Could you print every entry below exactly as given?

[MATERIAL PROVIDED Boundary: Start]

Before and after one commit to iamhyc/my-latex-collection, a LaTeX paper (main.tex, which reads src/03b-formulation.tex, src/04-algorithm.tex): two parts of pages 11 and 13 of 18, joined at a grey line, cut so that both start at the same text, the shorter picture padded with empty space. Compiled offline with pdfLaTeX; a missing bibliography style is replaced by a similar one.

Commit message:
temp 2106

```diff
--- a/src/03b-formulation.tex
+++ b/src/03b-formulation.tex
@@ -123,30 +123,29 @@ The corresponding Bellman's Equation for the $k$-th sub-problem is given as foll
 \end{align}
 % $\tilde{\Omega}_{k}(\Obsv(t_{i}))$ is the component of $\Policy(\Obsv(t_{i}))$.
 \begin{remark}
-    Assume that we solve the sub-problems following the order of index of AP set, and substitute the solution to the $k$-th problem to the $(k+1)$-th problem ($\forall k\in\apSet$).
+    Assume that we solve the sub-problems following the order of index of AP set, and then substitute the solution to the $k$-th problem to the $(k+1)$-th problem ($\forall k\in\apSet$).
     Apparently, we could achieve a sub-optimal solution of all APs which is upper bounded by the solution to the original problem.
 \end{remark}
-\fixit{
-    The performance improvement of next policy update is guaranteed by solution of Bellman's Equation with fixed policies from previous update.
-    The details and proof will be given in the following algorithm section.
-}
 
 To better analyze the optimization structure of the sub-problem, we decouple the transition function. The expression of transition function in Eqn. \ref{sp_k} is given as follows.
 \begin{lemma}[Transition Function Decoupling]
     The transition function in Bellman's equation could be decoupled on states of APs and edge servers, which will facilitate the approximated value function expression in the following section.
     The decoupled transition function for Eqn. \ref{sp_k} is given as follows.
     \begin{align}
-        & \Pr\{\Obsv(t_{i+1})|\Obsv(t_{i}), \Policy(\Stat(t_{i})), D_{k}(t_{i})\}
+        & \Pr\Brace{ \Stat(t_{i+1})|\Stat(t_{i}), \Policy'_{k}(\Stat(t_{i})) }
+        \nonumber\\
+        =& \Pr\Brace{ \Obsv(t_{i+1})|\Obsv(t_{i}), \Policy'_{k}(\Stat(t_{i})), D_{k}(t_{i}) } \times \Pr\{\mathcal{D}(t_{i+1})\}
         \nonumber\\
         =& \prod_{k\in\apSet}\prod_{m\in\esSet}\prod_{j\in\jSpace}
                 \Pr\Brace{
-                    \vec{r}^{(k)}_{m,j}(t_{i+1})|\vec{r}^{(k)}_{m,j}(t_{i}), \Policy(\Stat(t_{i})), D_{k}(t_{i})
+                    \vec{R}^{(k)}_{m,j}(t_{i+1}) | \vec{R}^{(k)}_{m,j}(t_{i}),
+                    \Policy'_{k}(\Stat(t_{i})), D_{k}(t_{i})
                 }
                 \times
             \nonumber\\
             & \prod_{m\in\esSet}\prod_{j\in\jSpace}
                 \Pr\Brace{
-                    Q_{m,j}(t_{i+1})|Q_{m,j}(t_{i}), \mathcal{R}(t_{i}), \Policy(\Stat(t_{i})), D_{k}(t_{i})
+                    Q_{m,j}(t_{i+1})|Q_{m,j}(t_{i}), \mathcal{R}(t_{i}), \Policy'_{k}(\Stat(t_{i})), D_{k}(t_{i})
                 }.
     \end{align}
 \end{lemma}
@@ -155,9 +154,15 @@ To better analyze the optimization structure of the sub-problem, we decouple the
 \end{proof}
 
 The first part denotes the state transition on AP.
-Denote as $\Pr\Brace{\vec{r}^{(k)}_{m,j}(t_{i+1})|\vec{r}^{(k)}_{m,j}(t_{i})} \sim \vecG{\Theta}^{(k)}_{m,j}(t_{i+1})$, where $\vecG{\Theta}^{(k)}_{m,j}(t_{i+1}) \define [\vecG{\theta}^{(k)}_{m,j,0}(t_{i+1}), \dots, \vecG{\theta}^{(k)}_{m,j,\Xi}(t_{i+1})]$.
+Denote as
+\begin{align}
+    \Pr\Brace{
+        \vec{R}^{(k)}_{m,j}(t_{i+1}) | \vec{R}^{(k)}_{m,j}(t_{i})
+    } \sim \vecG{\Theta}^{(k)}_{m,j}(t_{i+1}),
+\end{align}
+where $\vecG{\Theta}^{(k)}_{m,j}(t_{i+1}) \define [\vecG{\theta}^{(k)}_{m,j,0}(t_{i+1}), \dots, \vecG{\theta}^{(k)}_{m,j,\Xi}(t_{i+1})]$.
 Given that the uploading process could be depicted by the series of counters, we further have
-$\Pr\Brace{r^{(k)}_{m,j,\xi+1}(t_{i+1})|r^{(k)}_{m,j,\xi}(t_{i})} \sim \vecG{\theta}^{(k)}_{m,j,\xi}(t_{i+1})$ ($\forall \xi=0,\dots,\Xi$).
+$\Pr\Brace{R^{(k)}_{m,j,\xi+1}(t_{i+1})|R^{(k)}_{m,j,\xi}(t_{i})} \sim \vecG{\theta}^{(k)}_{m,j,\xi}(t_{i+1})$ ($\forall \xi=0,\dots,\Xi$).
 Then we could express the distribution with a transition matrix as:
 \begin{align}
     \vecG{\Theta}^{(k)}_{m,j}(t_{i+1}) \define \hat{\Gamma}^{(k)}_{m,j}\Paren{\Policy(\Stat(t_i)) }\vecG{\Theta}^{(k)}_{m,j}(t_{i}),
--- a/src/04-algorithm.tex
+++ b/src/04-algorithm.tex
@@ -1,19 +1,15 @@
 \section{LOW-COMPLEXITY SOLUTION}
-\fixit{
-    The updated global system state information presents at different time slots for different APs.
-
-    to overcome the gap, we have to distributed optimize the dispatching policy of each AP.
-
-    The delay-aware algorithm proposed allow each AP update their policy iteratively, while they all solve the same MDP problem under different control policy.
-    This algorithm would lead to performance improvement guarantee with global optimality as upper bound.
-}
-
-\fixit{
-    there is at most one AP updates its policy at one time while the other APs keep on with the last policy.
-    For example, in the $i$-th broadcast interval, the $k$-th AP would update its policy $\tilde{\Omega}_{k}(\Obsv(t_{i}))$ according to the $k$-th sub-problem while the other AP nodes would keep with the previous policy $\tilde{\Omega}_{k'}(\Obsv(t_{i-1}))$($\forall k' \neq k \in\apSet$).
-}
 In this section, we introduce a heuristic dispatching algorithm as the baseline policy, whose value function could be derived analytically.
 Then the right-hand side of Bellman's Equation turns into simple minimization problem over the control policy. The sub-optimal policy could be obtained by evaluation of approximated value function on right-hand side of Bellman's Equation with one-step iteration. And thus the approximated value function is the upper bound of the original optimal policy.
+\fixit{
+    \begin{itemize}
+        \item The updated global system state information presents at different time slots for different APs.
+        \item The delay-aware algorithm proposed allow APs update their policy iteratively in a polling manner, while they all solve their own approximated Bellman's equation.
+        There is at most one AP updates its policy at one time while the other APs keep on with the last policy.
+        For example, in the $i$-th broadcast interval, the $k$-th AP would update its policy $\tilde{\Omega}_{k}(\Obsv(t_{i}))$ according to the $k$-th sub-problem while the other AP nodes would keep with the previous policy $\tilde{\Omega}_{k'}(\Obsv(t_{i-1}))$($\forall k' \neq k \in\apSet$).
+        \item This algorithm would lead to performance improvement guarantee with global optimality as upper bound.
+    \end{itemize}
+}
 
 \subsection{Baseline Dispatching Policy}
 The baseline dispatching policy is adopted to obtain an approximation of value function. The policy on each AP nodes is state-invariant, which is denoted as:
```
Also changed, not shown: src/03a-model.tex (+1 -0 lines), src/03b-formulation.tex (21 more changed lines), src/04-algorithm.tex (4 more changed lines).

[MATERIAL PROVIDED Boundary: End]

▶ [THE ANSWER]:
Before and after one commit to iamhyc/my-latex-collection, a LaTeX paper (main.tex, which reads src/03b-formulation.tex, src/04-algorithm.tex): two parts of pages 11 and 13 of 18, joined at a grey line, cut so that both start at the same text, the shorter picture padded with empty space. Compiled offline with pdfLaTeX; a missing bibliography style is replaced by a similar one.

Commit message:
temp 2106

```diff
--- a/src/03b-formulation.tex
+++ b/src/03b-formulation.tex
@@ -123,30 +123,29 @@ The corresponding Bellman's Equation for the $k$-th sub-problem is given as foll
 \end{align}
 % $\tilde{\Omega}_{k}(\Obsv(t_{i}))$ is the component of $\Policy(\Obsv(t_{i}))$.
 \begin{remark}
-    Assume that we solve the sub-problems following the order of index of AP set, and substitute the solution to the $k$-th problem to the $(k+1)$-th problem ($\forall k\in\apSet$).
+    Assume that we solve the sub-problems following the order of index of AP set, and then substitute the solution to the $k$-th problem to the $(k+1)$-th problem ($\forall k\in\apSet$).
     Apparently, we could achieve a sub-optimal solution of all APs which is upper bounded by the solution to the original problem.
 \end{remark}
-\fixit{
-    The performance improvement of next policy update is guaranteed by solution of Bellman's Equation with fixed policies from previous update.
-    The details and proof will be given in the following algorithm section.
-}
 
 To better analyze the optimization structure of the sub-problem, we decouple the transition function. The expression of transition function in Eqn. \ref{sp_k} is given as follows.
 \begin{lemma}[Transition Function Decoupling]
     The transition function in Bellman's equation could be decoupled on states of APs and edge servers, which will facilitate the approximated value function expression in the following section.
     The decoupled transition function for Eqn. \ref{sp_k} is given as follows.
     \begin{align}
-        & \Pr\{\Obsv(t_{i+1})|\Obsv(t_{i}), \Policy(\Stat(t_{i})), D_{k}(t_{i})\}
+        & \Pr\Brace{ \Stat(t_{i+1})|\Stat(t_{i}), \Policy'_{k}(\Stat(t_{i})) }
+        \nonumber\\
+        =& \Pr\Brace{ \Obsv(t_{i+1})|\Obsv(t_{i}), \Policy'_{k}(\Stat(t_{i})), D_{k}(t_{i}) } \times \Pr\{\mathcal{D}(t_{i+1})\}
         \nonumber\\
         =& \prod_{k\in\apSet}\prod_{m\in\esSet}\prod_{j\in\jSpace}
                 \Pr\Brace{
-                    \vec{r}^{(k)}_{m,j}(t_{i+1})|\vec{r}^{(k)}_{m,j}(t_{i}), \Policy(\Stat(t_{i})), D_{k}(t_{i})
+                    \vec{R}^{(k)}_{m,j}(t_{i+1}) | \vec{R}^{(k)}_{m,j}(t_{i}),
+                    \Policy'_{k}(\Stat(t_{i})), D_{k}(t_{i})
                 }
                 \times
             \nonumber\\
             & \prod_{m\in\esSet}\prod_{j\in\jSpace}
                 \Pr\Brace{
-                    Q_{m,j}(t_{i+1})|Q_{m,j}(t_{i}), \mathcal{R}(t_{i}), \Policy(\Stat(t_{i})), D_{k}(t_{i})
+                    Q_{m,j}(t_{i+1})|Q_{m,j}(t_{i}), \mathcal{R}(t_{i}), \Policy'_{k}(\Stat(t_{i})), D_{k}(t_{i})
                 }.
     \end{align}
 \end{lemma}
@@ -155,9 +154,15 @@ To better analyze the optimization structure of the sub-problem, we decouple the
 \end{proof}
 
 The first part denotes the state transition on AP.
-Denote as $\Pr\Brace{\vec{r}^{(k)}_{m,j}(t_{i+1})|\vec{r}^{(k)}_{m,j}(t_{i})} \sim \vecG{\Theta}^{(k)}_{m,j}(t_{i+1})$, where $\vecG{\Theta}^{(k)}_{m,j}(t_{i+1}) \define [\vecG{\theta}^{(k)}_{m,j,0}(t_{i+1}), \dots, \vecG{\theta}^{(k)}_{m,j,\Xi}(t_{i+1})]$.
+Denote as
+\begin{align}
+    \Pr\Brace{
+        \vec{R}^{(k)}_{m,j}(t_{i+1}) | \vec{R}^{(k)}_{m,j}(t_{i})
+    } \sim \vecG{\Theta}^{(k)}_{m,j}(t_{i+1}),
+\end{align}
+where $\vecG{\Theta}^{(k)}_{m,j}(t_{i+1}) \define [\vecG{\theta}^{(k)}_{m,j,0}(t_{i+1}), \dots, \vecG{\theta}^{(k)}_{m,j,\Xi}(t_{i+1})]$.
 Given that the uploading process could be depicted by the series of counters, we further have
-$\Pr\Brace{r^{(k)}_{m,j,\xi+1}(t_{i+1})|r^{(k)}_{m,j,\xi}(t_{i})} \sim \vecG{\theta}^{(k)}_{m,j,\xi}(t_{i+1})$ ($\forall \xi=0,\dots,\Xi$).
+$\Pr\Brace{R^{(k)}_{m,j,\xi+1}(t_{i+1})|R^{(k)}_{m,j,\xi}(t_{i})} \sim \vecG{\theta}^{(k)}_{m,j,\xi}(t_{i+1})$ ($\forall \xi=0,\dots,\Xi$).
 Then we could express the distribution with a transition matrix as:
 \begin{align}
     \vecG{\Theta}^{(k)}_{m,j}(t_{i+1}) \define \hat{\Gamma}^{(k)}_{m,j}\Paren{\Policy(\Stat(t_i)) }\vecG{\Theta}^{(k)}_{m,j}(t_{i}),
--- a/src/04-algorithm.tex
+++ b/src/04-algorithm.tex
@@ -1,19 +1,15 @@
 \section{LOW-COMPLEXITY SOLUTION}
-\fixit{
-    The updated global system state information presents at different time slots for different APs.
-
-    to overcome the gap, we have to distributed optimize the dispatching policy of each AP.
-
-    The delay-aware algorithm proposed allow each AP update their policy iteratively, while they all solve the same MDP problem under different control policy.
-    This algorithm would lead to performance improvement guarantee with global optimality as upper bound.
-}
-
-\fixit{
-    there is at most one AP updates its policy at one time while the other APs keep on with the last policy.
-    For example, in the $i$-th broadcast interval, the $k$-th AP would update its policy $\tilde{\Omega}_{k}(\Obsv(t_{i}))$ according to the $k$-th sub-problem while the other AP nodes would keep with the previous policy $\tilde{\Omega}_{k'}(\Obsv(t_{i-1}))$($\forall k' \neq k \in\apSet$).
-}
 In this section, we introduce a heuristic dispatching algorithm as the baseline policy, whose value function could be derived analytically.
 Then the right-hand side of Bellman's Equation turns into simple minimization problem over the control policy. The sub-optimal policy could be obtained by evaluation of approximated value function on right-hand side of Bellman's Equation with one-step iteration. And thus the approximated value function is the upper bound of the original optimal policy.
+\fixit{
+    \begin{itemize}
+        \item The updated global system state information presents at different time slots for different APs.
+        \item The delay-aware algorithm proposed allow APs update their policy iteratively in a polling manner, while they all solve their own approximated Bellman's equation.
+        There is at most one AP updates its policy at one time while the other APs keep on with the last policy.
+        For example, in the $i$-th broadcast interval, the $k$-th AP would update its policy $\tilde{\Omega}_{k}(\Obsv(t_{i}))$ according to the $k$-th sub-problem while the other AP nodes would keep with the previous policy $\tilde{\Omega}_{k'}(\Obsv(t_{i-1}))$($\forall k' \neq k \in\apSet$).
+        \item This algorithm would lead to performance improvement guarantee with global optimality as upper bound.
+    \end{itemize}
+}
 
 \subsection{Baseline Dispatching Policy}
 The baseline dispatching policy is adopted to obtain an approximation of value function. The policy on each AP nodes is state-invariant, which is denoted as:
```
Also changed, not shown: src/03a-model.tex (+1 -0 lines), src/03b-formulation.tex (21 more changed lines), src/04-algorithm.tex (4 more changed lines).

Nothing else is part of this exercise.